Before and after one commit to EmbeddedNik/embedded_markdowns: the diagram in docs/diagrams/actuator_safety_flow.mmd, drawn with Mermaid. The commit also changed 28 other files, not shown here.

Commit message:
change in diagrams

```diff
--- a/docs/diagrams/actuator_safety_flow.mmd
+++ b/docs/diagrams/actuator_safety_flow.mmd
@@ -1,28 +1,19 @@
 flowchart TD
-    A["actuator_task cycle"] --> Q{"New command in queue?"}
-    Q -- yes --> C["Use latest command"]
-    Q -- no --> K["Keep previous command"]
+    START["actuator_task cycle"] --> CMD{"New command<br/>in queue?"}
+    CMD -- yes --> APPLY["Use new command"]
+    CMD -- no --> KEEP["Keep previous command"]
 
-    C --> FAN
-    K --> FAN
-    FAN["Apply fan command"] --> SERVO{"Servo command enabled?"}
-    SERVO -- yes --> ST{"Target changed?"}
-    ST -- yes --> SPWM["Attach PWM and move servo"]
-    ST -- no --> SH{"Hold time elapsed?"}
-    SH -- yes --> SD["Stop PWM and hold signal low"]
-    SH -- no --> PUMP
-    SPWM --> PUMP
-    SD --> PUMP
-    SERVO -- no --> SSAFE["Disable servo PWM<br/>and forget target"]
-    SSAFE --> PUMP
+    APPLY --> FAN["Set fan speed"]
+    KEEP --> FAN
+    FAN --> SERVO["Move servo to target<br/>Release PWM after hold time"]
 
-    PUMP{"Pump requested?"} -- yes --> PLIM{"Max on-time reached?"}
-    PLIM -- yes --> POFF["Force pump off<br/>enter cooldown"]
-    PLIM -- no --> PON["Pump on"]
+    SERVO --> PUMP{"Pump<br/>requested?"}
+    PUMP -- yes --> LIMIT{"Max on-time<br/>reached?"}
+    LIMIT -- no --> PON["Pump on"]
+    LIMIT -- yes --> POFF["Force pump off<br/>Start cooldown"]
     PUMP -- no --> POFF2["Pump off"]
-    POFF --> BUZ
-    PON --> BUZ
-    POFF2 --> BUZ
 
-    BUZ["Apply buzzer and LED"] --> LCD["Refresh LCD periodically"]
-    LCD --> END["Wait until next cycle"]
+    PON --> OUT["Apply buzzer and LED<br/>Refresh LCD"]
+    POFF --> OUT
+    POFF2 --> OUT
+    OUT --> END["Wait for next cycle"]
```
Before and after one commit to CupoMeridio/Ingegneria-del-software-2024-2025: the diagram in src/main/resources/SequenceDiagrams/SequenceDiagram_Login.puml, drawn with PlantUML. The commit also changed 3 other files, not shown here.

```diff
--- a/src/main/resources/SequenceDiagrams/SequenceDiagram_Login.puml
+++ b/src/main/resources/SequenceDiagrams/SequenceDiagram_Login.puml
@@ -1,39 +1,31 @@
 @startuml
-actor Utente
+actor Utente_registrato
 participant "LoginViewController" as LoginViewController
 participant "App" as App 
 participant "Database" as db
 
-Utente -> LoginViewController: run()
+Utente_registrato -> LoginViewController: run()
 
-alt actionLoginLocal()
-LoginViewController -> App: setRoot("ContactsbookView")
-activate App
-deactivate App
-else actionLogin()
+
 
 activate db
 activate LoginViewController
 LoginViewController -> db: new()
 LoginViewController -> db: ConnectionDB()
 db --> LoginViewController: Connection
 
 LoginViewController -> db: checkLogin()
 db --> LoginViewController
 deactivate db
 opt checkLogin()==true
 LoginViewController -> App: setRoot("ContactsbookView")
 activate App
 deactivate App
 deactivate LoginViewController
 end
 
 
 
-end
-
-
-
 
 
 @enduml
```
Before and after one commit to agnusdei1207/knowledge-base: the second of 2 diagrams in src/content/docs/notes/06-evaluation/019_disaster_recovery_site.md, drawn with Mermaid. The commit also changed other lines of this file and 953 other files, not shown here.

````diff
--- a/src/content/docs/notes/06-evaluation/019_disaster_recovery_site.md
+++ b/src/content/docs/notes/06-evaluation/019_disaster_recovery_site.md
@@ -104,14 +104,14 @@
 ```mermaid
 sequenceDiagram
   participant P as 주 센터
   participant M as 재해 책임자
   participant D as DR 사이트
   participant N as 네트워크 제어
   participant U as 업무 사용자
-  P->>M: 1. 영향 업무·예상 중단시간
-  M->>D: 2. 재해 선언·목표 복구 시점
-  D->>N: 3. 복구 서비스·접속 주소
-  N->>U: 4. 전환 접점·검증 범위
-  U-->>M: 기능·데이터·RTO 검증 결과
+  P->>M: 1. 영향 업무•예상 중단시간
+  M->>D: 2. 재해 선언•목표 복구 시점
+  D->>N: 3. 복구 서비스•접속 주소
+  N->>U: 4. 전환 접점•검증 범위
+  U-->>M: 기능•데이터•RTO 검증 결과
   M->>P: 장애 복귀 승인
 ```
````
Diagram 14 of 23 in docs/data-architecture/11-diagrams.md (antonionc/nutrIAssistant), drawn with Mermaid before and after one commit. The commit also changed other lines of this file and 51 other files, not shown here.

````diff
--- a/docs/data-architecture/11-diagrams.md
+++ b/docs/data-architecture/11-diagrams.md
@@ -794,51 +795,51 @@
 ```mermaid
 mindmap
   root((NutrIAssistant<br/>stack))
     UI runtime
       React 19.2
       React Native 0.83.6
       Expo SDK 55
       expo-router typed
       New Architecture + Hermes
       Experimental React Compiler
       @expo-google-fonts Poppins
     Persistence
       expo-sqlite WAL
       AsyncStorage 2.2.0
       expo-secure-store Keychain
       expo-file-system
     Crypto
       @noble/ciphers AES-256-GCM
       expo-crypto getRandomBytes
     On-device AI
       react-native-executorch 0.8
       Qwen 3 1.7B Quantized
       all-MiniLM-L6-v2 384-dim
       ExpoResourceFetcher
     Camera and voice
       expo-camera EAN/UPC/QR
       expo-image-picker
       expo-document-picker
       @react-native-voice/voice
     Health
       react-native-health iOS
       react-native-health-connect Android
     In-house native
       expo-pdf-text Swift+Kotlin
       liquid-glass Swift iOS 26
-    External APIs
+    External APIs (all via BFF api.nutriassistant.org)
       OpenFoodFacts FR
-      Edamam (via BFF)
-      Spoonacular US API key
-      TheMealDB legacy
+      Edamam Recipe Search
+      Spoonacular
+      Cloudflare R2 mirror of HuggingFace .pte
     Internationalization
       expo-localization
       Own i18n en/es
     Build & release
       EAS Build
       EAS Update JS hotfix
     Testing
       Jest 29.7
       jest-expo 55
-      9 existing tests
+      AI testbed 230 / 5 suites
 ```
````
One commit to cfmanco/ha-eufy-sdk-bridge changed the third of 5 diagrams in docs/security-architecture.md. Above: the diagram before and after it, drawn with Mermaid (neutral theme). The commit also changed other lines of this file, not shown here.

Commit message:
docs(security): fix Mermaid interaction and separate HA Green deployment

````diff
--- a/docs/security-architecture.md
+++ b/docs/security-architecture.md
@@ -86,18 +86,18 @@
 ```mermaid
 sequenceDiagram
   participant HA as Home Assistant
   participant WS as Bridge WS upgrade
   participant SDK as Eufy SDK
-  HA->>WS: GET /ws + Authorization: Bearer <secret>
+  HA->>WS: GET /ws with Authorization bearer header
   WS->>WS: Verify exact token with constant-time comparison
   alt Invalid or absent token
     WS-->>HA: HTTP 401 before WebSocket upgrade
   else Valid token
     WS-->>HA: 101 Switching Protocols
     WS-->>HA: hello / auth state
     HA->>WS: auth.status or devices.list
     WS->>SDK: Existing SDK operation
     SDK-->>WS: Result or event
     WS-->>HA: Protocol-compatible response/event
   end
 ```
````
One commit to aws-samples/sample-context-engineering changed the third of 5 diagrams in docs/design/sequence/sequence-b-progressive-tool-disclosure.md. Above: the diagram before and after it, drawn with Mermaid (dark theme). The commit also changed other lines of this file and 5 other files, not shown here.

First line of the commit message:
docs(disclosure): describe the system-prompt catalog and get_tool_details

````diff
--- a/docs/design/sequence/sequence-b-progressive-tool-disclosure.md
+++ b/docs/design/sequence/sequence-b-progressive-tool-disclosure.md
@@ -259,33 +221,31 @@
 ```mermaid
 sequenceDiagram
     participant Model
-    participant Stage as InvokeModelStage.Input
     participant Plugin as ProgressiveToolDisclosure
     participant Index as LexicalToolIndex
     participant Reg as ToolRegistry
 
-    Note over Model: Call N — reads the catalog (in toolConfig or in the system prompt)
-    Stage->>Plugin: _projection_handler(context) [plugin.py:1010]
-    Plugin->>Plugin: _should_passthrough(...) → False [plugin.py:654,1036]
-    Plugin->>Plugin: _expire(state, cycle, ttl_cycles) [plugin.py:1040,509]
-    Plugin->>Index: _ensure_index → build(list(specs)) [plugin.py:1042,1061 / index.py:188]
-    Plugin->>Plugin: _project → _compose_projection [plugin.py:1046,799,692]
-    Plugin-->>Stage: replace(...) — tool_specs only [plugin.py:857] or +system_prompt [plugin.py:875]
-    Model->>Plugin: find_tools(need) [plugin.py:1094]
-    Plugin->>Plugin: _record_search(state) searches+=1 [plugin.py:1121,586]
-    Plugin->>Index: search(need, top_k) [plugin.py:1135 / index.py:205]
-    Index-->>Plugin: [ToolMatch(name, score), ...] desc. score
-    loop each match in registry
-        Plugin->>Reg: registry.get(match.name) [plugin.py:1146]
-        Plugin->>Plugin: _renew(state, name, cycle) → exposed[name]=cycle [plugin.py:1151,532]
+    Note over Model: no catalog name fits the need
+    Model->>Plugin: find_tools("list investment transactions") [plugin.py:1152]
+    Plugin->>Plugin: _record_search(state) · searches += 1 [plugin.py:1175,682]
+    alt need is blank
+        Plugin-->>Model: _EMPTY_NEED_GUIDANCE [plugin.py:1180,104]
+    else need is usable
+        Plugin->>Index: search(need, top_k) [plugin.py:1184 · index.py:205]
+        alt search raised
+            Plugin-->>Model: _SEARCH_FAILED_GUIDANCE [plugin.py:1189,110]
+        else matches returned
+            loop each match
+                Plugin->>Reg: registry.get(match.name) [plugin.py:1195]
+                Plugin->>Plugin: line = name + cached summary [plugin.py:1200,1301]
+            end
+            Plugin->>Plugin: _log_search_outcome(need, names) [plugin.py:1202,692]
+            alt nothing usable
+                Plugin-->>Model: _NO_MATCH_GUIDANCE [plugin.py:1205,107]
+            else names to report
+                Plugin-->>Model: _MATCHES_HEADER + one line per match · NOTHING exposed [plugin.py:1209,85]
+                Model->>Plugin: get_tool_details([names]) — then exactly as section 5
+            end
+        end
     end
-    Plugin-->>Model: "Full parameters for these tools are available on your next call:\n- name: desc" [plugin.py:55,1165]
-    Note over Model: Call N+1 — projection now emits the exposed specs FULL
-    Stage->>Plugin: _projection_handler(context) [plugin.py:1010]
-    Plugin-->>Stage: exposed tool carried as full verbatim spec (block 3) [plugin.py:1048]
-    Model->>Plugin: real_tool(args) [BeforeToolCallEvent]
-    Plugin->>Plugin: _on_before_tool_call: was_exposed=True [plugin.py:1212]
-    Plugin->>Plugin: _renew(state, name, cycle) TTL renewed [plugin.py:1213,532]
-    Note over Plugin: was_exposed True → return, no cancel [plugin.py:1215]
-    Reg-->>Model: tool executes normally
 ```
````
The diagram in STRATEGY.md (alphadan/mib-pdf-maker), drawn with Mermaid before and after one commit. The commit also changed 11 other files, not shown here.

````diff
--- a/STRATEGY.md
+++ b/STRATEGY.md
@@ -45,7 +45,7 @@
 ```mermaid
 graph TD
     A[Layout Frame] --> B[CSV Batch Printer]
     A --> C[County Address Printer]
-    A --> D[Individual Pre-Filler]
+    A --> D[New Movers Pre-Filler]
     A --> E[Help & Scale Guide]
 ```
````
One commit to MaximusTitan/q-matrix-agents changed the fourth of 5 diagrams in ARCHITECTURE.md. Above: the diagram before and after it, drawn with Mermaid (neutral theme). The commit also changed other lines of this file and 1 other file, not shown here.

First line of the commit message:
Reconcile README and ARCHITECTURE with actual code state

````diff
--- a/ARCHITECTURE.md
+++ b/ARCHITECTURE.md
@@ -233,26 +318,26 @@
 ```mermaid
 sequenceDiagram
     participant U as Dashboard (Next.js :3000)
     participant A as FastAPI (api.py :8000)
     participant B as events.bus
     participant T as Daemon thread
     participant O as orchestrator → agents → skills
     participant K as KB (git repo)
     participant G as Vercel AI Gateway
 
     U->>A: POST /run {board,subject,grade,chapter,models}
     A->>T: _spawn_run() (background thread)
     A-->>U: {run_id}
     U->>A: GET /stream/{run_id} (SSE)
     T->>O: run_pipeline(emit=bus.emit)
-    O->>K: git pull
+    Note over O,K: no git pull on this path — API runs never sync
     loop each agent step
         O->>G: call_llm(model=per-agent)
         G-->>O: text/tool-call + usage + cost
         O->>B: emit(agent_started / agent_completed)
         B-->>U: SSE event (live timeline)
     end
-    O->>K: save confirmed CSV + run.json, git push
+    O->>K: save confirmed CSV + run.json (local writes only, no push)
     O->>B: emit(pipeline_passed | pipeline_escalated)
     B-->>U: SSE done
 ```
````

* * * * *

Scan the listing and copy every line where the string "security" shows up.

[Written response]
One commit to cfmanco/ha-eufy-sdk-bridge changed the third of 5 diagrams in docs/security-architecture.md. Above: the diagram before and after it, drawn with Mermaid (neutral theme). The commit also changed other lines of this file, not shown here.
docs(security): fix Mermaid interaction and separate HA Green deployment
--- a/docs/security-architecture.md
+++ b/docs/security-architecture.md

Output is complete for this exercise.